> PROBLEM
Every line below that includes the word "consideration" needs to be copied.

====== GIVEN DATA

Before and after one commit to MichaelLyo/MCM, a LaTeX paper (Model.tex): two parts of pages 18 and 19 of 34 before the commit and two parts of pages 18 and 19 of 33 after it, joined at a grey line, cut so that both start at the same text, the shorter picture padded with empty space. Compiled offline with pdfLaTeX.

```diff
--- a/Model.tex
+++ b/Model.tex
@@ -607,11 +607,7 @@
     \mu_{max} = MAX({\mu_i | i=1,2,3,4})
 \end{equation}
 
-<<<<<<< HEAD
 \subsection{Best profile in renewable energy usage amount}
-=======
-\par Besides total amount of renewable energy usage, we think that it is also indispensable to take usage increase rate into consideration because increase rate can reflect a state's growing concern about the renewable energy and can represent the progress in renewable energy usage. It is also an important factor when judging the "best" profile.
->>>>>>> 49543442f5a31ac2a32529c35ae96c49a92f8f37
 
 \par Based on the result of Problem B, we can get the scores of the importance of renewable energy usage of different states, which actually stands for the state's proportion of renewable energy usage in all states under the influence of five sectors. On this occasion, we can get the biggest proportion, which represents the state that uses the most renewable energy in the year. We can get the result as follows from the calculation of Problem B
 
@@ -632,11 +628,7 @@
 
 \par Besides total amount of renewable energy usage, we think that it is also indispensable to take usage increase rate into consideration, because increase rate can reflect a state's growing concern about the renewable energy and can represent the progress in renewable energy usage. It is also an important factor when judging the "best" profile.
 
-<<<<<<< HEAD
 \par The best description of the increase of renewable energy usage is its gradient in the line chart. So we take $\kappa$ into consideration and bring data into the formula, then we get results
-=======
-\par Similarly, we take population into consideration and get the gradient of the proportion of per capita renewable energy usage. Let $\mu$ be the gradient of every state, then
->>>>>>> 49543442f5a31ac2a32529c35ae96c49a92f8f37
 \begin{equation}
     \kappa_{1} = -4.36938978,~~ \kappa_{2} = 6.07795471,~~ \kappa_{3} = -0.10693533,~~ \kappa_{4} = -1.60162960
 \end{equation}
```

============

> EXPECTED ANSWER
-\par Besides total amount of renewable energy usage, we think that it is also indispensable to take usage increase rate into consideration because increase rate can reflect a state's growing concern about the renewable energy and can represent the progress in renewable energy usage. It is also an important factor when judging the "best" profile.
 \par Besides total amount of renewable energy usage, we think that it is also indispensable to take usage increase rate into consideration, because increase rate can reflect a state's growing concern about the renewable energy and can represent the progress in renewable energy usage. It is also an important factor when judging the "best" profile.
 \par The best description of the increase of renewable energy usage is its gradient in the line chart. So we take $\kappa$ into consideration and bring data into the formula, then we get results
-\par Similarly, we take population into consideration and get the gradient of the proportion of per capita renewable energy usage. Let $\mu$ be the gradient of every state, then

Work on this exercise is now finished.